nVidia and ATi deciding to launch their next generation technologies at almost
identical times. This means there is a lot of information being bantered around
and a lot to take in and conclude from. It's nice to see a card that is not
just another speed bump but this time we've had our work cut out. This article
is part 1 of 2, focusing on the technology changes as we move to R420 and NV40.
We have tried to summarise these into a digestible format, analysing the facts
and hopefully presenting our conclusions in a simple way to understand.
The most notable and most talked about change in architecture for both generations,
is that of pipelines. nVidia have taken the leap from 4 pixel pipelines to 16
pixel pipelines, ATi making a similar jump from 8 to 16. On top of this, they
have both moved to 6 vertex shaders.
Joining the 9600, ATi have finally bought the rest of their range forward from
a 150nm fabrication process to 130nm, something nVidia did for the NV3x generation.
Both have decided to use the new, and in effect faster, GDDR3 memory modules;
this allows potentially higher clock frequencies due to the GDDR3's low power
design which results in lower heat dissipation requirements. So for GDDR3 voltage
drops from 2.5v to 1.8v and permits the removal of terminating resistors.
Encoding and decoding of MPEG 1,2,4 and WMV9 video is new to nVidia but has
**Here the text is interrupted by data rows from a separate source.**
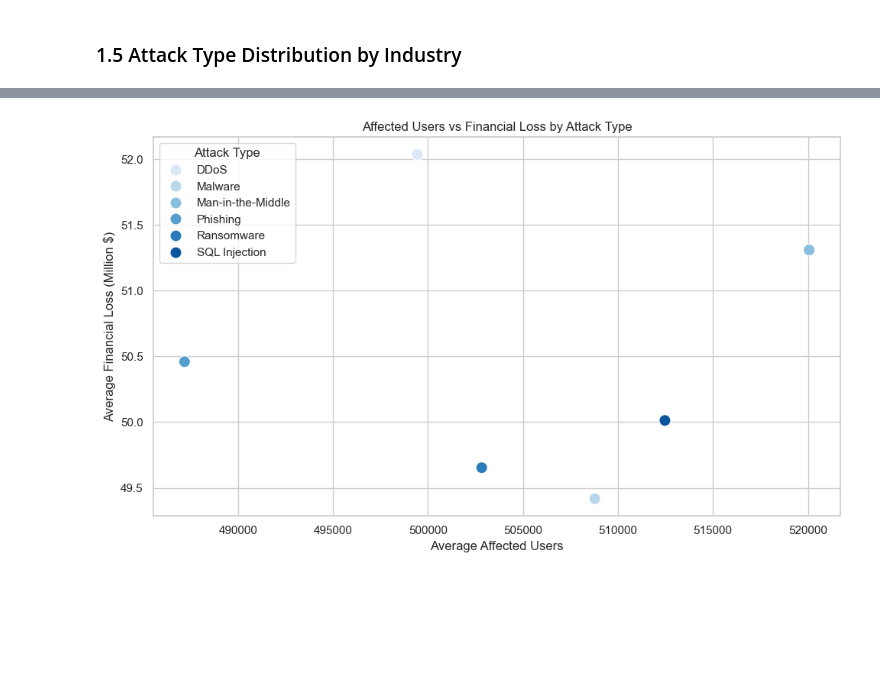
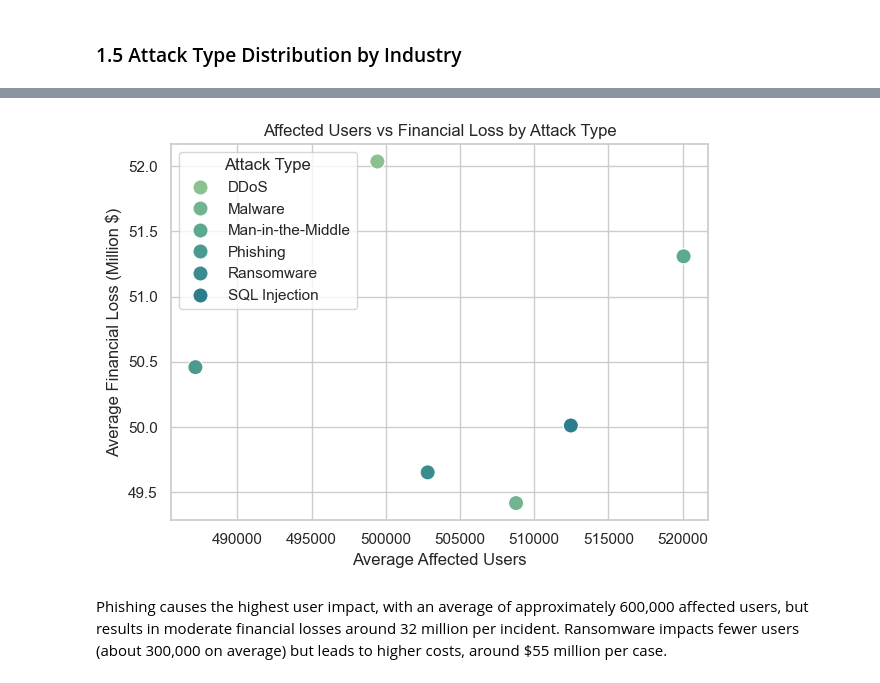
Before and after one commit to dolludaa/Global-Cybersecurity-Threats-2015-2024, a Jupyter notebook: business_analysis.ipynb, the cells around one changed output, grey strips where cells are left out. Drawn from its saved outputs; the diff is of its cells as text; code cells hidden in the pictures; blank space fills up the shorter version.

```diff
--- a/business_analysis.ipynb
+++ b/business_analysis.ipynb
@@ -48,7 +48,7 @@ import seaborn as sns
 import numpy as np
 
 sns.set(style="whitegrid")
-palette = sns.color_palette("Set2")
+crest_palette = sns.color_palette("crest", n_colors=10)
 # %% [markdown]
 ### Data Source:
 https://www.kaggle.com/datasets/atharvasoundankar/global-cybersecurity-threats-2015-2024
@@ -164,0 +176,27 @@ plt.show()
+# %%
+industry = df.groupby(['Target Industry', 'Attack Type']).size().unstack(fill_value=0)
+industry_percent = industry.div(industry.sum(axis=1), axis=0) * 100
+
+plt.figure(figsize=(12, 6))
+bottom = np.zeros(len(industry_percent))
+
+for i, col in enumerate(industry_percent.columns):
+    values = industry_percent[col].values
+    bars = plt.bar(industry_percent.index, values, bottom=bottom, label=col, color=crest_palette[i])
+    for j, bar in enumerate(bars):
+        percent = values[j]
+        if percent >= 8:
+            plt.text(bar.get_x() + bar.get_width() / 2,
+                     bottom[j] + bar.get_height() / 2,
+                     f'{percent:.0f}%',
+                     ha='center', va='center',
+                     fontsize=8, color='white')
+    bottom += values
+
+plt.title('Attack Type Distribution by Industry (%)')
+plt.xlabel('Industry')
+plt.ylabel('Percentage of Attacks')
+plt.xticks(rotation=45, ha='right')
+plt.legend(title='Attack Type', bbox_to_anchor=(1.05, 1), loc='upper left')
+plt.tight_layout()
+plt.show()
@@ -165,18 +205,21 @@ plt.show()
 # %%
 avg_stats = df.groupby('Attack Type')[['Number of Affected Users', 'Financial Loss (in Million $)']].mean().reset_index()
 
-plt.figure(figsize=(10, 6))
-sns.scatterplot(data=avg_stats,
-                x='Number of Affected Users',
-                y='Financial Loss (in Million $)',
-                hue='Attack Type',
-                palette=blue_palette[:len(avg_stats)],
-                s=120)
+sns.scatterplot(
+    data=avg_stats,
+    x='Number of Affected Users',
+    y='Financial Loss (in Million $)',
+    hue='Attack Type',
+    palette=[crest_palette[i] for i in range(len(avg_stats))],
+    s=120
+)
 
 plt.title('Affected Users vs Financial Loss by Attack Type')
 plt.xlabel('Average Affected Users')
 plt.ylabel('Average Financial Loss (Million $)')
 plt.tight_layout()
 plt.show()
 # %% [output]
-[figure, old version]
+[figure, new version]
+# %% [markdown]
+Phishing causes the highest user impact, with an average of approximately 600,000 affected users, but results in moderate financial losses around 32 million per incident. Ransomware impacts fewer users (about 300,000 on average) but leads to higher costs, around $55 million per case.
```
Also changed, not shown: parts of 9 cells of this notebook.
been present in ATi cards since R300. Both are apparantly programmable, but
the solution nVidia offers, involves a rather large chunk of the die which ATi
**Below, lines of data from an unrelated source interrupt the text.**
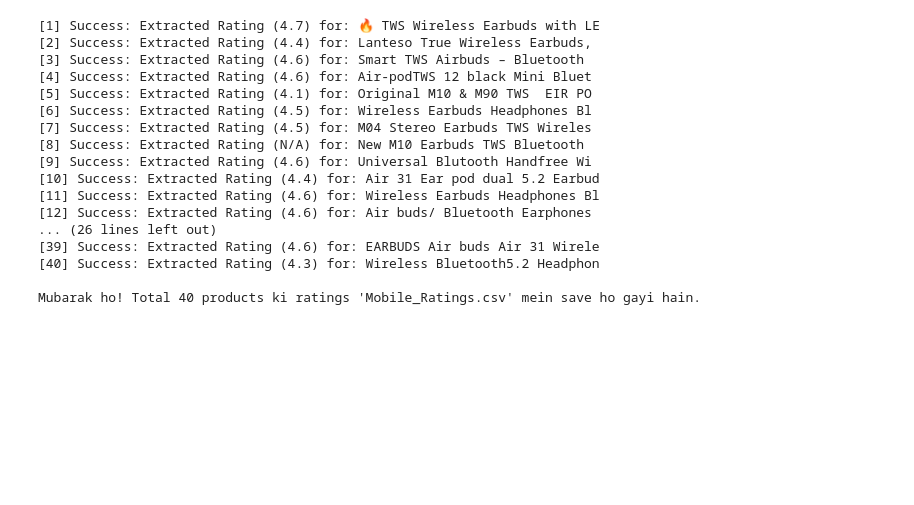
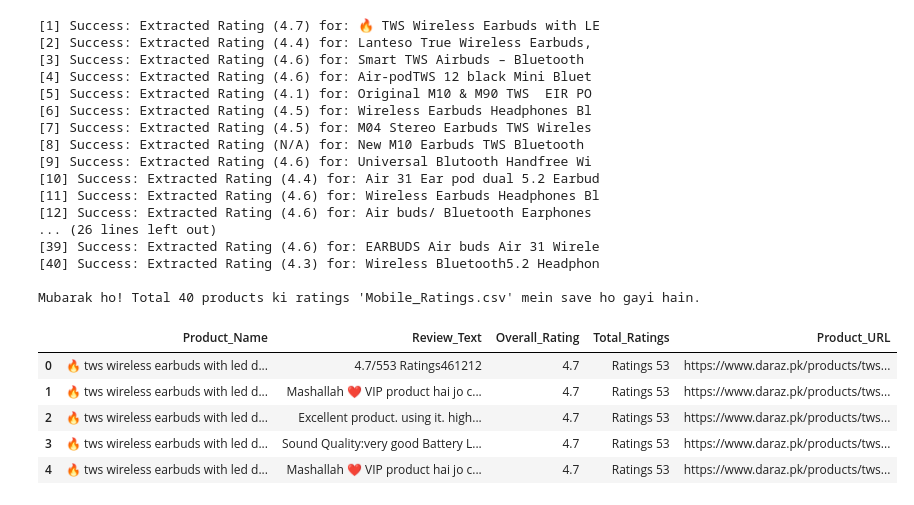
Before and after one commit to Fatima-Arain206/Web-Scrapping-Daraz, a Jupyter notebook: earbuds.ipynb, the cells around one changed output. Cells and saved outputs as stored; diff of their text form; code cells hidden in the pictures; blank space fills up the shorter version.

```diff
--- a/earbuds.ipynb
+++ b/earbuds.ipynb
@@ -453,3 +453,39 @@ else:
 [40] Success: Extracted Rating (4.3) for: Wireless Bluetooth5.2 Headphon
 
 Mubarak ho! Total 40 products ki ratings 'Mobile_Ratings.csv' mein save ho gayi hain.
+# %%
+import pandas as pd
+
+# Load both files
+reviews_df = pd.read_csv("EARBUDS_Reviews.csv")
+ratings_df = pd.read_csv("EARBUDS_Ratings.csv")
+
+# Normalize product names before merging
+reviews_df["Product_Name"] = (
+    reviews_df["Product_Name"].astype(str).str.strip().str.lower()
+)
+ratings_df["Product_Name"] = (
+    ratings_df["Product_Name"].astype(str).str.strip().str.lower()
+)
+
+# Remove duplicate rating records
+#ratings_df = ratings_df.drop_duplicates(subset=["Product_Name"])
+
+# Merge reviews with ratings
+merged_df = reviews_df.merge(
+    ratings_df,
+    on="Product_Name",
+    how="left"
+)
+
+# Save merged data
+merged_df.to_csv("EARBUDS_merged.csv", index=False, encoding="utf-8-sig")
+
+merged_df.head()
+# %% [output]
+|  | Product_Name | Review_Text | Overall_Rating | Total_Ratings | Product_URL |
+| 0 | 🔥 tws wireless earbuds with led d... | 4.7/553 Ratings461212 | 4.7 | Ratings 53 | https://www.daraz.pk/products/tws... |
+| 1 | 🔥 tws wireless earbuds with led d... | Mashallah ❤️ VIP product hai jo c... | 4.7 | Ratings 53 | https://www.daraz.pk/products/tws... |
+| 2 | 🔥 tws wireless earbuds with led d... | Excellent product. using it. high... | 4.7 | Ratings 53 | https://www.daraz.pk/products/tws... |
+| 3 | 🔥 tws wireless earbuds with led d... | Sound Quality:very good Battery L... | 4.7 | Ratings 53 | https://www.daraz.pk/products/tws... |
+| 4 | 🔥 tws wireless earbuds with led d... | Mashallah ❤️ VIP product hai jo c... | 4.7 | Ratings 53 | https://www.daraz.pk/products/tws... |
```
Also changed, not shown: 1 other file.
makes use of the pixel shaders. We won't be able to comment on which is better
until we test it in more detail, but I would be inclined to think nVidias solution
Power & Heat
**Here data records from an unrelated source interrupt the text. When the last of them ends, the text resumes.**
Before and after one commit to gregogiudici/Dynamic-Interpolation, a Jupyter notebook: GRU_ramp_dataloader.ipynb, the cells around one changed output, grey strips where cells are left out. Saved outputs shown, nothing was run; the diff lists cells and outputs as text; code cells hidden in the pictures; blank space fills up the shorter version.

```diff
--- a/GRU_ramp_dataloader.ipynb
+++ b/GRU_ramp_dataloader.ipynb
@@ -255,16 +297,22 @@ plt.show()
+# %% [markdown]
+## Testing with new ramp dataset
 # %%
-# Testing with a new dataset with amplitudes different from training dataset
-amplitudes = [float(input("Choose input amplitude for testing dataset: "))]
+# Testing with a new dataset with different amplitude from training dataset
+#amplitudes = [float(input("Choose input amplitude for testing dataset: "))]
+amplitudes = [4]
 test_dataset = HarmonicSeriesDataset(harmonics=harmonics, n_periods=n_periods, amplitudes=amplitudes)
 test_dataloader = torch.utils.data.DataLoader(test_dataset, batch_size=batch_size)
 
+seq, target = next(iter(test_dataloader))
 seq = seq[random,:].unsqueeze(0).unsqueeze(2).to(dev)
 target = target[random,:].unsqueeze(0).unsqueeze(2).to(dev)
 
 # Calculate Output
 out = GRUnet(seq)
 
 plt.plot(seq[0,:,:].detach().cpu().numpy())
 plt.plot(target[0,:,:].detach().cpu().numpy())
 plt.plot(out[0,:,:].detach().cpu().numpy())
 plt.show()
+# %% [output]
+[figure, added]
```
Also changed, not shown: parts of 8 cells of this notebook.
Power and heat have been greatly talked about with these products. As you may
have heard, NV40 requires two molex style connectors directly to the card. This
has raised all sorts of questions about heat output, cooling, and power supply
requirements. R420 on the other hand has almost exactly the same power requirements
as a 9800XT while performing at a considerably faster speed. We put this to
the test, in this article here.
<< Back | 1 | | 2 | | 3 | Next >>